**Problem requirements**
For each line below that includes the string "confirmado", show the whole line.

**Dataset**
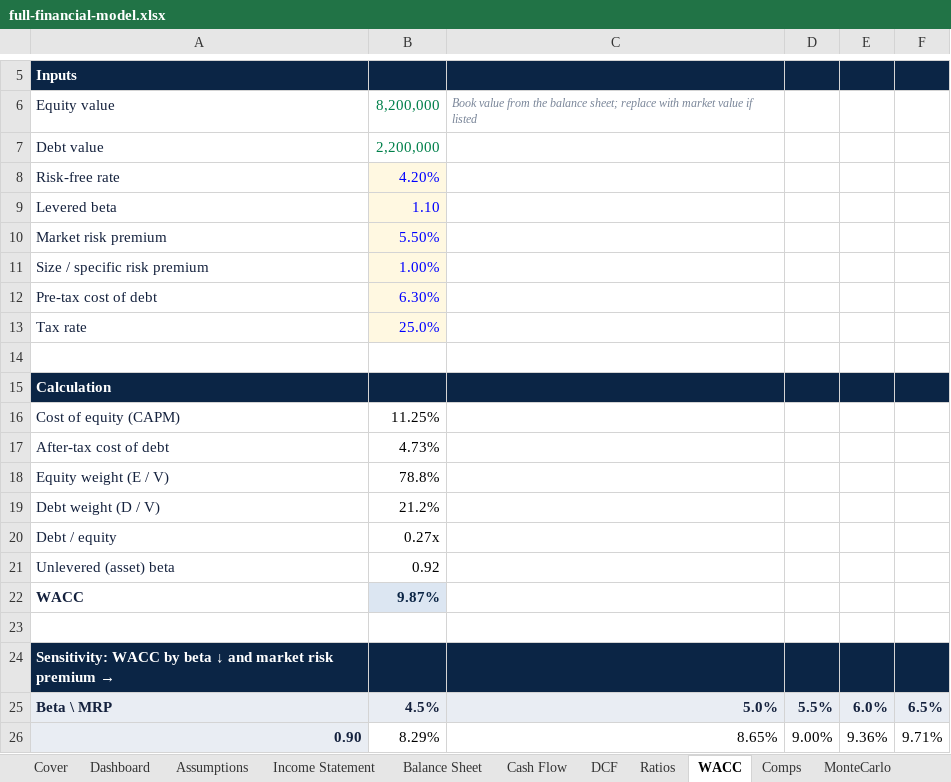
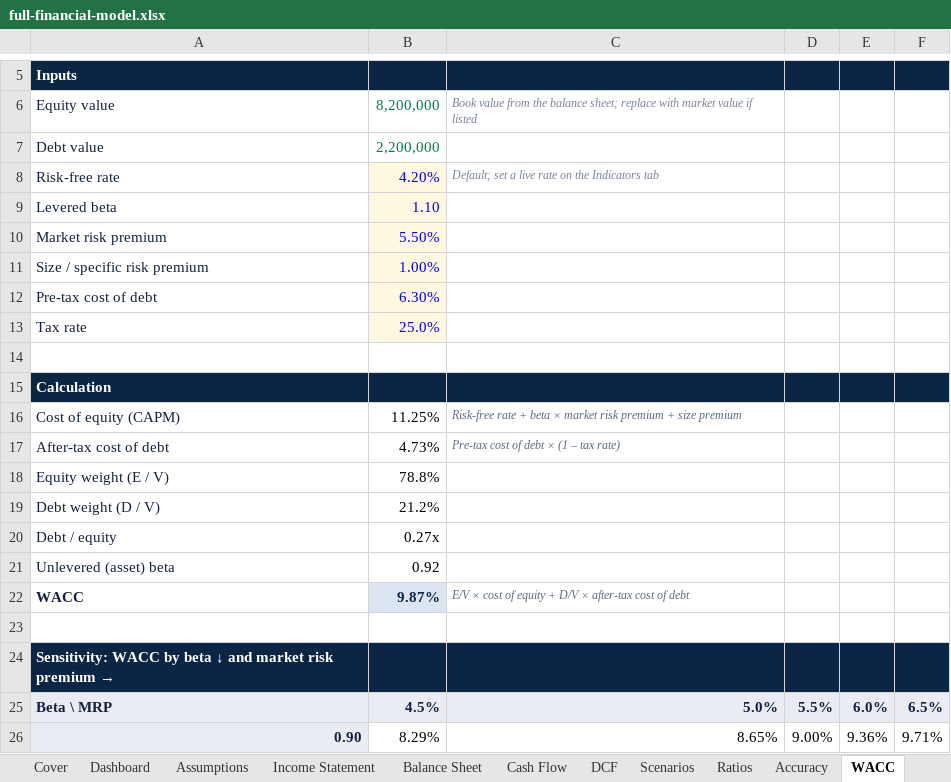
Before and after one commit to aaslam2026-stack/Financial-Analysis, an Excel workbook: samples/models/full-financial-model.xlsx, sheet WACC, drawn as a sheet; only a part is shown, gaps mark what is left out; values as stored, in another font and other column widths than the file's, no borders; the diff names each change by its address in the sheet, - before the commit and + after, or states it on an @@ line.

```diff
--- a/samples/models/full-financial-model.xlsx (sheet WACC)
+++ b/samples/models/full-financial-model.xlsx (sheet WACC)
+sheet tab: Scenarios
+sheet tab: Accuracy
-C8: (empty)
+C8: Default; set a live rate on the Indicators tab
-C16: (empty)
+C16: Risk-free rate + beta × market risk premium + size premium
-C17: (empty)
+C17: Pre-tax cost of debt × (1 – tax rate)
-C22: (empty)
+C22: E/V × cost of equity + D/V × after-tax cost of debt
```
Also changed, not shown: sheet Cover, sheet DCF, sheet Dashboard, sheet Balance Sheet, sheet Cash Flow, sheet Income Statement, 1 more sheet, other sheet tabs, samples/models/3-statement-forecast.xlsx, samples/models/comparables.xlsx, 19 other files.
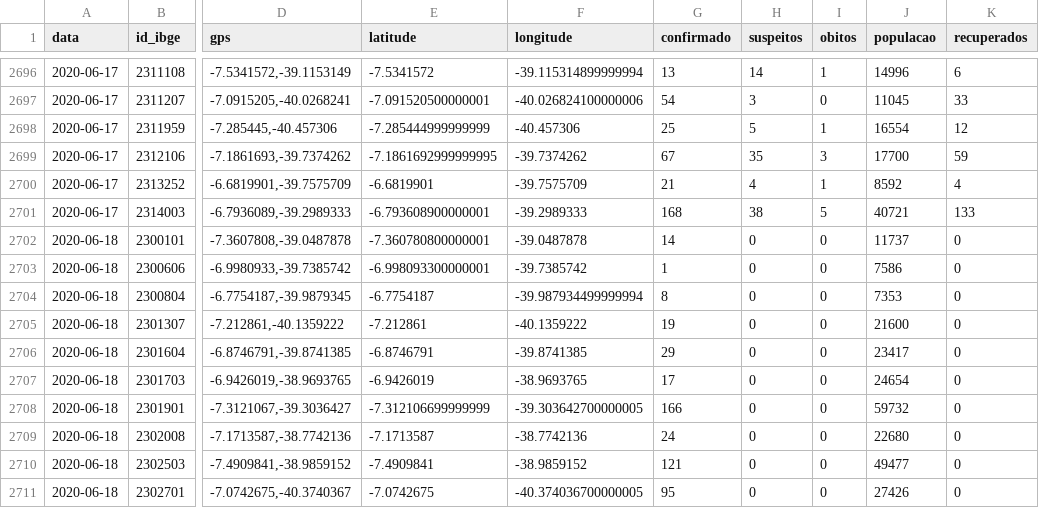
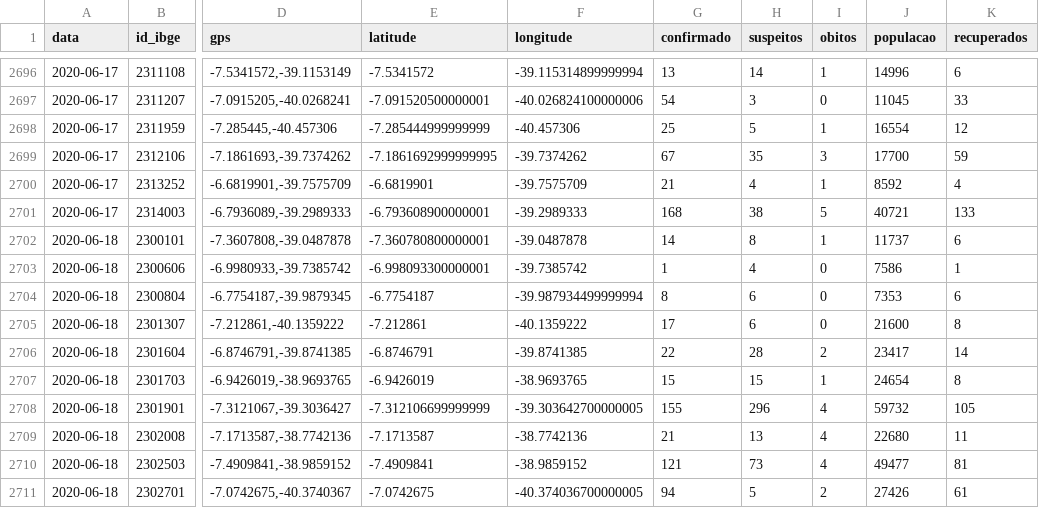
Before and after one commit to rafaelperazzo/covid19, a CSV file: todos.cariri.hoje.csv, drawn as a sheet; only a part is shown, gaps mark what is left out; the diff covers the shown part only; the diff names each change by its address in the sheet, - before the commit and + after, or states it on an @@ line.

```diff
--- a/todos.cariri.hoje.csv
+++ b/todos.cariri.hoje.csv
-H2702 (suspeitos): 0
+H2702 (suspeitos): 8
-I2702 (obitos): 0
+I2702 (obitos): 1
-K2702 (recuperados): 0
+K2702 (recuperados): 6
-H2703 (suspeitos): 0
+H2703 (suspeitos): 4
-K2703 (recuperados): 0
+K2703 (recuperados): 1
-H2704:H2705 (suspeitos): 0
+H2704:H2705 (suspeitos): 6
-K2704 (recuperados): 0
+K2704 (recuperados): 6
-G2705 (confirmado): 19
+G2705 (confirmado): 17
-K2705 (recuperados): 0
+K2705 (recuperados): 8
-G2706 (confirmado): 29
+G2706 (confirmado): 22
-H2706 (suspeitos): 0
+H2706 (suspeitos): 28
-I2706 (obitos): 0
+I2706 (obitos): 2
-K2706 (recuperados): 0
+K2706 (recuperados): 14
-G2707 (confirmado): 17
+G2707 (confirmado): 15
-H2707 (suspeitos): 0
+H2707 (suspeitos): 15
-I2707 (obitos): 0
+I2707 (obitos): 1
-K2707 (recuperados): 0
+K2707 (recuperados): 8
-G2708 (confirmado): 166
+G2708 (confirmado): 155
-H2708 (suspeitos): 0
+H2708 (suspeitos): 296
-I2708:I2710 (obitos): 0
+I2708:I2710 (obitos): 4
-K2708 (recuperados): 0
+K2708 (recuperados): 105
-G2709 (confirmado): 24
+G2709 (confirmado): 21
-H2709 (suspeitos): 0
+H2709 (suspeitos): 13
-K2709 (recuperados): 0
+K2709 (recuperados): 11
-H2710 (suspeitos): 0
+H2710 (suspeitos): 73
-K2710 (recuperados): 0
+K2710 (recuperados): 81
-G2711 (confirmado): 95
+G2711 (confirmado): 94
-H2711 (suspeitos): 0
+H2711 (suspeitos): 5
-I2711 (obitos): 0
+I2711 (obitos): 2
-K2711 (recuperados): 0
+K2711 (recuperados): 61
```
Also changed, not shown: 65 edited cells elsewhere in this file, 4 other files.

**Output of the exercise**
-G2705 (confirmado): 19
+G2705 (confirmado): 17
-G2706 (confirmado): 29
+G2706 (confirmado): 22
-G2707 (confirmado): 17
+G2707 (confirmado): 15
-G2708 (confirmado): 166
+G2708 (confirmado): 155
-G2709 (confirmado): 24
+G2709 (confirmado): 21
-G2711 (confirmado): 95
+G2711 (confirmado): 94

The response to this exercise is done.